According to the club, Gentry’s termination was part of a cost-cutting restructuring. However, Gentry testified at trial that when she met with a company executive after her termination, he informed her that Manner, the general manager, admitted to terminating Gentry because of issues with her ankle and because she could be a liability to the club. Notably, Gentry presented testimony from the EEOC investigator on her charge of discrimination, confirming that during his interviews, the company executive reiterated the statements by Manner that Gentry was “let go due to her disability and her liability to the club.”
Ultimately, the jury found for Gentry on some of her claims, but found for the club and East West on the claim for disability discrimination. Gentry appealed to the Fourth Circuit Court of Appeals.
The issue on appeal was the burden of proof for a disability discrimination claim. Gentry argued the trial court improperly instructed the jury that she had to prove that “but for” her disability, she would not have been terminated. Gentry asserted that the trial court should have used the standard for Title VII discrimination claims and that her disability need only have been a “motivating factor” in the termination decision.
The Fourth Circuit disagreed, refusing to apply the more lenient “motivating factor” standard from Title VII to ADA claims. The court determined that the relevant language from Title VII – which states that “motivating factor” is the appropriate standard for claims alleging race, color, religion, sex, or national origin discrimination – is inapplicable in ADA cases. The ADA bars discrimination “on the basis of” a disability.

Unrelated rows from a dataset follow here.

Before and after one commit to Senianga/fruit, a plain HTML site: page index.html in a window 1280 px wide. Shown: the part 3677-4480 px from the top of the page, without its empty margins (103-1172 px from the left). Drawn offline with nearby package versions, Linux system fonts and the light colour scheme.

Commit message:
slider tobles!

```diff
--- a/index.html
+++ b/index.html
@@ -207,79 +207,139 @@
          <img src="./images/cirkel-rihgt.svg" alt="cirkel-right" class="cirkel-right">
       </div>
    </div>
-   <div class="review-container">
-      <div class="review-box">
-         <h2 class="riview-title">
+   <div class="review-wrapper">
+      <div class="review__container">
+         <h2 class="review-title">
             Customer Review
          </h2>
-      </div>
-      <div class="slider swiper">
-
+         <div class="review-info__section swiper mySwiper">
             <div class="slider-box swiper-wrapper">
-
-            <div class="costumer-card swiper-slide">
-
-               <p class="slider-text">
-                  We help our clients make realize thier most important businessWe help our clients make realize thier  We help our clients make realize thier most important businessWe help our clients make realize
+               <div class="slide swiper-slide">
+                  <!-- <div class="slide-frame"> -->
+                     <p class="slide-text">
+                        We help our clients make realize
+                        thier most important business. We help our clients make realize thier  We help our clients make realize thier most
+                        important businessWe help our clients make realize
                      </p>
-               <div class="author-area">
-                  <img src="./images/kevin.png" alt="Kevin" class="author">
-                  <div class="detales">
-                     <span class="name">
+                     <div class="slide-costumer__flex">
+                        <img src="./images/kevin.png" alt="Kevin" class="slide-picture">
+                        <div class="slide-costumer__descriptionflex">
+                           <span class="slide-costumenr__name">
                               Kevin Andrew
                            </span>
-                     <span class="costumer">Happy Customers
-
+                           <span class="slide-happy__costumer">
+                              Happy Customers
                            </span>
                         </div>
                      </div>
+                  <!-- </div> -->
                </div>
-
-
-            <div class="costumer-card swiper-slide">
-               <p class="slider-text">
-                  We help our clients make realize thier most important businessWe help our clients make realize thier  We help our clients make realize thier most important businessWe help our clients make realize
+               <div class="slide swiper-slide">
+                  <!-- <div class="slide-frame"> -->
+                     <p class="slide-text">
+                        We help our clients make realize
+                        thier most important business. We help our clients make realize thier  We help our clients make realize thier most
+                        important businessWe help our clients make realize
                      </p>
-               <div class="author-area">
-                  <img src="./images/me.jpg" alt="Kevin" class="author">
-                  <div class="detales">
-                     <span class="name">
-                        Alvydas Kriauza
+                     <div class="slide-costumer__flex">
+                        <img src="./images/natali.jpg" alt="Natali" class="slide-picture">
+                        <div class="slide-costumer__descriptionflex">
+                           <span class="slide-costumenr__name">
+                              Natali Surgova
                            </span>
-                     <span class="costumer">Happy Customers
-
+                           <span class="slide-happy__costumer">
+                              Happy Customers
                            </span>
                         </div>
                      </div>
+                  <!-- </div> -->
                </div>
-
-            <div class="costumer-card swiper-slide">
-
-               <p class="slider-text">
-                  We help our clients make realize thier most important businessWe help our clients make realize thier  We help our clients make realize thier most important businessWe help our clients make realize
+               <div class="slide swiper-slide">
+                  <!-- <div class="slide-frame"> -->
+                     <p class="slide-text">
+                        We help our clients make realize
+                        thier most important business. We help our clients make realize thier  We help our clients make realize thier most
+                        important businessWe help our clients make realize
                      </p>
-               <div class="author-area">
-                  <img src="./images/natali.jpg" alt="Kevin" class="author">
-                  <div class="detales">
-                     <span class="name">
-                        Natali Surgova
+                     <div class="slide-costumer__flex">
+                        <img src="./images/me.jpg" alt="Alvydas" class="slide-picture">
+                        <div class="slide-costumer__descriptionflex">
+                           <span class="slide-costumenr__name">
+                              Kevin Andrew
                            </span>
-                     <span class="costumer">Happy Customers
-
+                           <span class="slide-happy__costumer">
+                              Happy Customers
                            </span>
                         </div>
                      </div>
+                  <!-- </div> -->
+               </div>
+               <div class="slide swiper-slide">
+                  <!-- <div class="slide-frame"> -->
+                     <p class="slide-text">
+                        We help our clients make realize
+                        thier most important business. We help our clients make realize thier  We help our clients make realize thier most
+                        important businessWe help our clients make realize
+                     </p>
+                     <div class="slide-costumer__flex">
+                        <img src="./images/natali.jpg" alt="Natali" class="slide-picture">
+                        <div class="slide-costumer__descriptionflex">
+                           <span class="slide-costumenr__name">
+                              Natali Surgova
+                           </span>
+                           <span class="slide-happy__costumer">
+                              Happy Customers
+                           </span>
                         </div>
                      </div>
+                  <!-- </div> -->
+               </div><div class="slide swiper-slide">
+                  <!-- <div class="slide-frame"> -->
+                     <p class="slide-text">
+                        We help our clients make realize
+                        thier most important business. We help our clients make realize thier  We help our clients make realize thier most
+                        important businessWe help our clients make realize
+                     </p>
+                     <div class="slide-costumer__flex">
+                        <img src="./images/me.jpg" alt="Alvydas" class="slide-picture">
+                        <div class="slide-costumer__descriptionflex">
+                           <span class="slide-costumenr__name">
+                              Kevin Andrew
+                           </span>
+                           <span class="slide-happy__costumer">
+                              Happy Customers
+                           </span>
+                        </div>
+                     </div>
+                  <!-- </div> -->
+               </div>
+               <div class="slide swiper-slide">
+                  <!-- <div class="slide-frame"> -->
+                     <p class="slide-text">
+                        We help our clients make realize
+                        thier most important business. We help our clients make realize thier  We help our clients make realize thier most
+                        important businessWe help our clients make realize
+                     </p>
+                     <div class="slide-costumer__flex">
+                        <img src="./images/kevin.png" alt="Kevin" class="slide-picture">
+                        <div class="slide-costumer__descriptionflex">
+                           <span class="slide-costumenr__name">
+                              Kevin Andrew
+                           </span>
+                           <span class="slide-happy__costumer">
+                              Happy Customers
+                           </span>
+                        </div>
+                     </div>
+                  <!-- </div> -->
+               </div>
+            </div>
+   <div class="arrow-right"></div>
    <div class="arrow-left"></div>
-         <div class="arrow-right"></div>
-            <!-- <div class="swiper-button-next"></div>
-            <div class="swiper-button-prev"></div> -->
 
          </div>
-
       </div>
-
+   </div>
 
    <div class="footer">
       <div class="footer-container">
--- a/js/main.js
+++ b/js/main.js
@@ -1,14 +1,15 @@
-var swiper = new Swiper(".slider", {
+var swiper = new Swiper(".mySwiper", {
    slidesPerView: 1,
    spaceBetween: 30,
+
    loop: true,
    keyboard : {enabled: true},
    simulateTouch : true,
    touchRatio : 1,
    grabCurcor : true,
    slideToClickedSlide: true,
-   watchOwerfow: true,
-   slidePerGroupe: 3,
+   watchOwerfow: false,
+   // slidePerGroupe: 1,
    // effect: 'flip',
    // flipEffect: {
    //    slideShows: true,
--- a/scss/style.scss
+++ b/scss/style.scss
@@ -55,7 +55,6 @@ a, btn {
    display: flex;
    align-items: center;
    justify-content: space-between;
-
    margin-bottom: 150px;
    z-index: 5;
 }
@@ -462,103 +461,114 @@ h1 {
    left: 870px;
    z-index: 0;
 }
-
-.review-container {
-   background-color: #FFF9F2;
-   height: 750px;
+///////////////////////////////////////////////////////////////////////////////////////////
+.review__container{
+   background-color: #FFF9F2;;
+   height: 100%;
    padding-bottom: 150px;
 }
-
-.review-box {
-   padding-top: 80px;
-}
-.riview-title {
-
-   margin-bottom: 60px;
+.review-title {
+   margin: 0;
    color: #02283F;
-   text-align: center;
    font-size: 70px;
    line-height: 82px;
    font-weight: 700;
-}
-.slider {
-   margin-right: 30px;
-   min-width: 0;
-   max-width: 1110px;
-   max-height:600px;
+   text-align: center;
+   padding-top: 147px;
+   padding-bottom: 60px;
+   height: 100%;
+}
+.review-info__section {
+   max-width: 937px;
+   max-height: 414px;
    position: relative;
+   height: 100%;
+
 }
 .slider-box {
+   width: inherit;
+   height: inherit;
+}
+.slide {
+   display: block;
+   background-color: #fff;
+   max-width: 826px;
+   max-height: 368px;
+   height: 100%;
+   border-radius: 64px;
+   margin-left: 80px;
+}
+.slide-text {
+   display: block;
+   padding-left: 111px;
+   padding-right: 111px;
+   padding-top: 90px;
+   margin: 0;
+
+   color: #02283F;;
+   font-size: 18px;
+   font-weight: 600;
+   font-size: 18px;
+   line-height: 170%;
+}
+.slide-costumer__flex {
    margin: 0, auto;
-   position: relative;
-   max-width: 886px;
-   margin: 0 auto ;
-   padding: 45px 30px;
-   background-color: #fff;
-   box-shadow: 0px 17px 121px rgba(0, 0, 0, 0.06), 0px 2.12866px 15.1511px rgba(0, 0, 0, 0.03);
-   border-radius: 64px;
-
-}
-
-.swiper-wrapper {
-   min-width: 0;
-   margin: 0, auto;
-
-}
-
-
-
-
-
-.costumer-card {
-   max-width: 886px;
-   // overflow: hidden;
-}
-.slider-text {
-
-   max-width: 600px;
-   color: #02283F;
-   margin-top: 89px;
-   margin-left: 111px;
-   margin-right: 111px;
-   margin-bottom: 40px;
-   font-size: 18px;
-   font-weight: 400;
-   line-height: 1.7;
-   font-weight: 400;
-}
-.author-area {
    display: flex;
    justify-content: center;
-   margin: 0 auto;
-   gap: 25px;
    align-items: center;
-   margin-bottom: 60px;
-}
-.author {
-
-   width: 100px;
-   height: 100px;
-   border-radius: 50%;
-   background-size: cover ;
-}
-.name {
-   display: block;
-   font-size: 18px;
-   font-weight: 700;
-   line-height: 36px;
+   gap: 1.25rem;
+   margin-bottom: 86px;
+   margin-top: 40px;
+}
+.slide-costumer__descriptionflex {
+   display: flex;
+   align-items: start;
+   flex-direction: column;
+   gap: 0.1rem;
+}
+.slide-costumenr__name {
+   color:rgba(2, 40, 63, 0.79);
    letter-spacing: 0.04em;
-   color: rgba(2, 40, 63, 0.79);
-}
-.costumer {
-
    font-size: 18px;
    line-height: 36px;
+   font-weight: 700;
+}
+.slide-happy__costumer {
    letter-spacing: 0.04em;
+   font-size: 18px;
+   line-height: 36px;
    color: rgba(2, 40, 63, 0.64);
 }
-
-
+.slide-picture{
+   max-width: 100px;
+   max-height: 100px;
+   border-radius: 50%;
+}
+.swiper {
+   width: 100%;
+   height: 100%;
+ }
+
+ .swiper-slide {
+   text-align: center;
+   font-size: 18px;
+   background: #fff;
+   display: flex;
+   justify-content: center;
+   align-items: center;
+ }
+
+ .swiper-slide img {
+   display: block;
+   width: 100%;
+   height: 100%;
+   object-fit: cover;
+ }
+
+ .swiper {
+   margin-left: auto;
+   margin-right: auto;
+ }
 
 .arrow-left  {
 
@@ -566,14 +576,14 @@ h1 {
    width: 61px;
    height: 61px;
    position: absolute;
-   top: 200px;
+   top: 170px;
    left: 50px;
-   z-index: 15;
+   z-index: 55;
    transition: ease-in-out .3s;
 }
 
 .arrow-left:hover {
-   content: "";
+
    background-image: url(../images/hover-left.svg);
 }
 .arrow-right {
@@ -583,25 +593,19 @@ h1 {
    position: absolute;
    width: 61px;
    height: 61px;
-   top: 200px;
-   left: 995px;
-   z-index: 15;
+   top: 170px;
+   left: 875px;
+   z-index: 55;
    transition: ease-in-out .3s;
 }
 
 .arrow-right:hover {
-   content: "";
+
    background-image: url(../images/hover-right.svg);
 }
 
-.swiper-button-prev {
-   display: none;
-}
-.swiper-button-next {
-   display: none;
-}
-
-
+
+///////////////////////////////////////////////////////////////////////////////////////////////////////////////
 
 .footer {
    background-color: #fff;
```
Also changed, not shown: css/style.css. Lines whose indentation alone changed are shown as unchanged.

According to the court, the U.S. Supreme Court’s reasoning in Gross v. FBL Financial Services, Inc., 557 U.S. 167 (2009), a case involving a claim under the Age Discrimination in Employment Act (ADEA), supports using the more exacting standard of proof for claims under the ADA. Specifically, the ADEA bars discrimination “because of” an individual’s age. In Gross v. FBL Financial Services, Inc., the Supreme Court held that the “because of” language means an ADEA plaintiff must prove age was the “but for” cause of the employer’s decision. 557 U.S. 167, 176 (2009).
Similarly, in Gentry’s case, the Fourth Circuit explained there is “no meaningful textual difference” between “because of” and “on the basis of.” Thus, ADA plaintiffs, like ADEA plaintiffs, must meet the higher “but for” standard of proof. Consequently, the Fourth Circuit found the trial court’s jury instructions to be correct and upheld the verdict on Gentry’s ADA claim.
The Gentry case provides a modest victory for employers. Going forward, employees with disability-based discrimination claims will have a tougher path if they were terminated for reasons entirely unrelated to a disability or if their alleged disability played only a minor role in the employer’s adverse decision. Importantly, however, “but for” does not mean “the only” or “sole” reason. In other words, ADA plaintiffs do not have to show that their alleged disability was the only reason they were terminated or otherwise discriminated against.
Perhaps of equal importance, this case illustrates again that employers faced with an EEOC charge should retain experienced employment counsel. A company’s first statements to the EEOC – like those made by the executive in the Gentry case – are critically important in shaping the company’s defense. Mistakes made during the initial stages of an EEOC investigation can and do haunt employers years later when the case finally winds its way to trial. Avoiding those mistakes, and the resulting consequences, can make the difference between courtroom success and failure.